Records for processing: Begin

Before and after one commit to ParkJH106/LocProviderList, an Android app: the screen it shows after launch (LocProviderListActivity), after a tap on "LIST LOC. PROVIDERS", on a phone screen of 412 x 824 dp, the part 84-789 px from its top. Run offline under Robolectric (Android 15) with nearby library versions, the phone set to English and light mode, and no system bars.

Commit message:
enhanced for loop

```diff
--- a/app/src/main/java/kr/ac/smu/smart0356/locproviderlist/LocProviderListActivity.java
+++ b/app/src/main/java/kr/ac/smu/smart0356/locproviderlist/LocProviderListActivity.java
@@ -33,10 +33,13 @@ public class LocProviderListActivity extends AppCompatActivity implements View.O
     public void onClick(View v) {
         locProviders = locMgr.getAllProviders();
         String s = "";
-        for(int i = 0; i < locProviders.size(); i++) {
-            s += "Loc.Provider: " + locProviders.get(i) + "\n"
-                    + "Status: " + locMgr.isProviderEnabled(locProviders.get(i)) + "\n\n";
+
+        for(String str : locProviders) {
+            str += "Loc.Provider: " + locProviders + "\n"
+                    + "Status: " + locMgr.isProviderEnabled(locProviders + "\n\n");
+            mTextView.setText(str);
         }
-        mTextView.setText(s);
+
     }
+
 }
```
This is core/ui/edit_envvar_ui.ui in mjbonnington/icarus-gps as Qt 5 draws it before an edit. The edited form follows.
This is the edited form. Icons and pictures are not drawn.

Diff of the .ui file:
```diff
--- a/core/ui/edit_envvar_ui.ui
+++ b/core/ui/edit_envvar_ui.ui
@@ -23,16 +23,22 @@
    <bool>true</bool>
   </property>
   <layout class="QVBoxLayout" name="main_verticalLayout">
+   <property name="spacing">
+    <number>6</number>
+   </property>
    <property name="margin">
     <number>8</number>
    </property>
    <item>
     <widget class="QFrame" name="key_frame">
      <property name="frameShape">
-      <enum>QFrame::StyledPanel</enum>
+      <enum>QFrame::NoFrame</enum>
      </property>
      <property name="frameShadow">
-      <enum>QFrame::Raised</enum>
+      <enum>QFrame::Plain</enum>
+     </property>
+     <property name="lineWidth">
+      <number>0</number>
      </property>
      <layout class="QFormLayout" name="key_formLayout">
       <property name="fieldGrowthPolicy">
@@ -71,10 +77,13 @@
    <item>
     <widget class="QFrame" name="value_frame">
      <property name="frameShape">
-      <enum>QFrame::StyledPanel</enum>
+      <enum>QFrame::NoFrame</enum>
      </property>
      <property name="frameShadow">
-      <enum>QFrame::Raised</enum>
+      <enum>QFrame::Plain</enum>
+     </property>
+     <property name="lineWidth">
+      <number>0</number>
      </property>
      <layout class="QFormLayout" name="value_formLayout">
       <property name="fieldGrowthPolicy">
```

Records for processing: End

Your goal - Please repeat the material exactly as it appears above.

Task answer -
Before and after one commit to ParkJH106/LocProviderList, an Android app: the screen it shows after launch (LocProviderListActivity), after a tap on "LIST LOC. PROVIDERS", on a phone screen of 412 x 824 dp, the part 84-789 px from its top. Run offline under Robolectric (Android 15) with nearby library versions, the phone set to English and light mode, and no system bars.

Commit message:
enhanced for loop

```diff
--- a/app/src/main/java/kr/ac/smu/smart0356/locproviderlist/LocProviderListActivity.java
+++ b/app/src/main/java/kr/ac/smu/smart0356/locproviderlist/LocProviderListActivity.java
@@ -33,10 +33,13 @@ public class LocProviderListActivity extends AppCompatActivity implements View.O
     public void onClick(View v) {
         locProviders = locMgr.getAllProviders();
         String s = "";
-        for(int i = 0; i < locProviders.size(); i++) {
-            s += "Loc.Provider: " + locProviders.get(i) + "\n"
-                    + "Status: " + locMgr.isProviderEnabled(locProviders.get(i)) + "\n\n";
+
+        for(String str : locProviders) {
+            str += "Loc.Provider: " + locProviders + "\n"
+                    + "Status: " + locMgr.isProviderEnabled(locProviders + "\n\n");
+            mTextView.setText(str);
         }
-        mTextView.setText(s);
+
     }
+
 }
```
This is core/ui/edit_envvar_ui.ui in mjbonnington/icarus-gps as Qt 5 draws it before an edit. The edited form follows.
This is the edited form. Icons and pictures are not drawn.

Diff of the .ui file:
```diff
--- a/core/ui/edit_envvar_ui.ui
+++ b/core/ui/edit_envvar_ui.ui
@@ -23,16 +23,22 @@
    <bool>true</bool>
   </property>
   <layout class="QVBoxLayout" name="main_verticalLayout">
+   <property name="spacing">
+    <number>6</number>
+   </property>
    <property name="margin">
     <number>8</number>
    </property>
    <item>
     <widget class="QFrame" name="key_frame">
      <property name="frameShape">
-      <enum>QFrame::StyledPanel</enum>
+      <enum>QFrame::NoFrame</enum>
      </property>
      <property name="frameShadow">
-      <enum>QFrame::Raised</enum>
+      <enum>QFrame::Plain</enum>
+     </property>
+     <property name="lineWidth">
+      <number>0</number>
      </property>
      <layout class="QFormLayout" name="key_formLayout">
       <property name="fieldGrowthPolicy">
@@ -71,10 +77,13 @@
    <item>
     <widget class="QFrame" name="value_frame">
      <property name="frameShape">
-      <enum>QFrame::StyledPanel</enum>
+      <enum>QFrame::NoFrame</enum>
      </property>
      <property name="frameShadow">
-      <enum>QFrame::Raised</enum>
+      <enum>QFrame::Plain</enum>
+     </property>
+     <property name="lineWidth">
+      <number>0</number>
      </property>
      <layout class="QFormLayout" name="value_formLayout">
       <property name="fieldGrowthPolicy">
```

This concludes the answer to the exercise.